- _DESCRIPTION OF THE TASK_
Please copy every line below that contains the string "color".

- _Items listed in a dataset_
--- START ---

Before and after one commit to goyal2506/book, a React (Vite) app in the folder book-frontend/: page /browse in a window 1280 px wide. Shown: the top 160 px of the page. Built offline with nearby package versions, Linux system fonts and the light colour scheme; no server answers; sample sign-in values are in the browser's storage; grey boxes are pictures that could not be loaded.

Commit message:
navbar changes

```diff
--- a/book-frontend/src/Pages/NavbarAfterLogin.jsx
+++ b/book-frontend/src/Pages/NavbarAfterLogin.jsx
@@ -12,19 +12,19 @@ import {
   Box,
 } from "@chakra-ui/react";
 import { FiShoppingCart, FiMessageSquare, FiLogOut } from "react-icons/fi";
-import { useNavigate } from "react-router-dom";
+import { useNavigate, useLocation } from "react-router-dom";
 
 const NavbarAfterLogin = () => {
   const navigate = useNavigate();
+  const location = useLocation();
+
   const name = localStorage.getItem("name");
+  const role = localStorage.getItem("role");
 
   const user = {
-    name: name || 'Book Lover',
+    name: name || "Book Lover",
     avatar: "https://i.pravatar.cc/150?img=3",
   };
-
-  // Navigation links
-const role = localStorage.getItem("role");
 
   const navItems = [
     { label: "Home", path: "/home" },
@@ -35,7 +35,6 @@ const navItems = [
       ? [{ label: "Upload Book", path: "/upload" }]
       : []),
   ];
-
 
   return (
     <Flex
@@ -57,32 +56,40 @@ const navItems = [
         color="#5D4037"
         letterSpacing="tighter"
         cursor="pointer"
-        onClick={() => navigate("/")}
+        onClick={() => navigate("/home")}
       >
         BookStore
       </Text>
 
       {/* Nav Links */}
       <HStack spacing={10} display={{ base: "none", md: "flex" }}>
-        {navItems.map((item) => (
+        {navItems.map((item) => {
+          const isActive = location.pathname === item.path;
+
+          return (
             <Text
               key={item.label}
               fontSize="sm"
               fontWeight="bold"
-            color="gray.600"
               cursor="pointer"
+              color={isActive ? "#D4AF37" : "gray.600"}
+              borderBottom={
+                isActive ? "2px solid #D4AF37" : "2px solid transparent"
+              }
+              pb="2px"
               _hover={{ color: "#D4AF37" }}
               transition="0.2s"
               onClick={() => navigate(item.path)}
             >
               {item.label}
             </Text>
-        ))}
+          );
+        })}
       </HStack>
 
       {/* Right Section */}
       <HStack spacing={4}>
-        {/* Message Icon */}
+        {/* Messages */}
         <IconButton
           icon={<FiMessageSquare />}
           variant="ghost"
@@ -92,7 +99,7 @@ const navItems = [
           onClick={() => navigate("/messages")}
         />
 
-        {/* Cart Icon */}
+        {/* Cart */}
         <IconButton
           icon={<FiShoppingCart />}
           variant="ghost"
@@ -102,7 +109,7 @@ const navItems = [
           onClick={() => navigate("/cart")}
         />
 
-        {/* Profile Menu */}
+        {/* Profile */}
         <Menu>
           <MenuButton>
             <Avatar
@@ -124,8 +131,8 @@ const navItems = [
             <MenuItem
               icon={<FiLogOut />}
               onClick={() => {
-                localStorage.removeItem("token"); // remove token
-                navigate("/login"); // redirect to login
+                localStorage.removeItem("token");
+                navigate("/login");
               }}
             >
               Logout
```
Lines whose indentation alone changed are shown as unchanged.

--- END ---
--- START ---

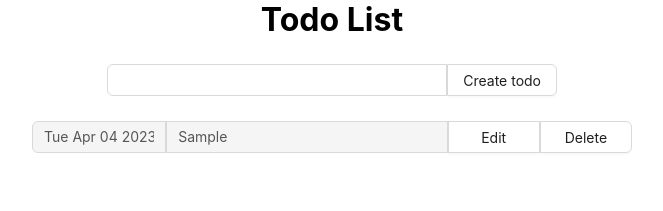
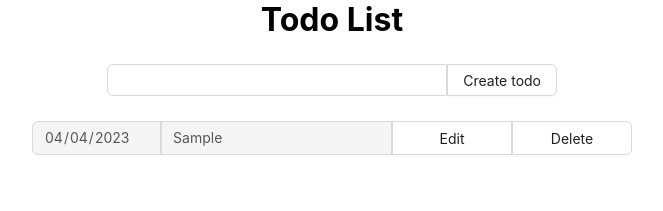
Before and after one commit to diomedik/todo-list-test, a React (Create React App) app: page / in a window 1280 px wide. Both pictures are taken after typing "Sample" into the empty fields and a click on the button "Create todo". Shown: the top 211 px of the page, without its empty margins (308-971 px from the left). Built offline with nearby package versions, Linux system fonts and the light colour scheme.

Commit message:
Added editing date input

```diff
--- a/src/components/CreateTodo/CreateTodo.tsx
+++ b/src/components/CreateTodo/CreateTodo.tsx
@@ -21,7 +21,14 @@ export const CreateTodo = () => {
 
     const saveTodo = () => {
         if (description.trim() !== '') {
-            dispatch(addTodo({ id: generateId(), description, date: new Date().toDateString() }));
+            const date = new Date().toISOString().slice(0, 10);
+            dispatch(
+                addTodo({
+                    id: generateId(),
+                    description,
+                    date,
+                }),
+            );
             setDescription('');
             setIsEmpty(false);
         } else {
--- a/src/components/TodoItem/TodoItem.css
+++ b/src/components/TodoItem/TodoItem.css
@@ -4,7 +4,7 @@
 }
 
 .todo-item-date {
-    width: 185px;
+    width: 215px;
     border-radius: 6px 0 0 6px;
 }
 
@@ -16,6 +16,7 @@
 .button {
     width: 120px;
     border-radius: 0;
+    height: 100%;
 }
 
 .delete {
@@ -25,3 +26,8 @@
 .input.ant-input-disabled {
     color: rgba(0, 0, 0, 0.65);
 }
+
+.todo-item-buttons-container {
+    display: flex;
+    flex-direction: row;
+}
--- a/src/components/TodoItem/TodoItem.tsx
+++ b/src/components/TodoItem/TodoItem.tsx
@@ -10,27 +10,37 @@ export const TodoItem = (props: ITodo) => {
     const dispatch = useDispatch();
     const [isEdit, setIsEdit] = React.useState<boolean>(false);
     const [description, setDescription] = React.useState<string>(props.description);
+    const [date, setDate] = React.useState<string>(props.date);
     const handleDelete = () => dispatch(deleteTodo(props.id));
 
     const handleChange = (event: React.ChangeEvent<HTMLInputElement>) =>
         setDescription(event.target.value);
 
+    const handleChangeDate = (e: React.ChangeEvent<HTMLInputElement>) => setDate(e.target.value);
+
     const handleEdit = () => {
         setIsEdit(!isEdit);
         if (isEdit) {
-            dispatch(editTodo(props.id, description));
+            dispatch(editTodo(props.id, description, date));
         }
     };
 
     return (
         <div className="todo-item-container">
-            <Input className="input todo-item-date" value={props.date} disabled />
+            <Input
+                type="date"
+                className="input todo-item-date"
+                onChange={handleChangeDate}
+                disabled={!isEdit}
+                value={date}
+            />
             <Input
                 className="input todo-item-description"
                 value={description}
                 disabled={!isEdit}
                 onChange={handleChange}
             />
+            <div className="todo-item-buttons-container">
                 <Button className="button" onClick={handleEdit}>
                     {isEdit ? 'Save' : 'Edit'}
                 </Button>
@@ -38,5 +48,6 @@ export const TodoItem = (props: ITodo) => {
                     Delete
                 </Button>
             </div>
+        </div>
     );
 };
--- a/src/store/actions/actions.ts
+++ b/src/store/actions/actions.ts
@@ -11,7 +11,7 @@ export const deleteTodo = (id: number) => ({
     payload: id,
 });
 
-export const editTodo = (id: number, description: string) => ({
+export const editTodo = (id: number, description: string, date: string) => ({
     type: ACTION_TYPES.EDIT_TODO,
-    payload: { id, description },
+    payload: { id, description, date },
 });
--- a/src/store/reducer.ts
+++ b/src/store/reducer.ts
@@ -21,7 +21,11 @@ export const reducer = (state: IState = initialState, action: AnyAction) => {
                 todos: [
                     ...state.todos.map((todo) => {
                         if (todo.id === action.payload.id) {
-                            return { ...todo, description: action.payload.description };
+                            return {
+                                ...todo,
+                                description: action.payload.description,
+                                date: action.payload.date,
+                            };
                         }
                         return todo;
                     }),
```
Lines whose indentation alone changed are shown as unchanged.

--- END ---

- _YOUR SOLUTION_
         color="#5D4037"
-            color="gray.600"
+              color={isActive ? "#D4AF37" : "gray.600"}
               _hover={{ color: "#D4AF37" }}
     color: rgba(0, 0, 0, 0.65);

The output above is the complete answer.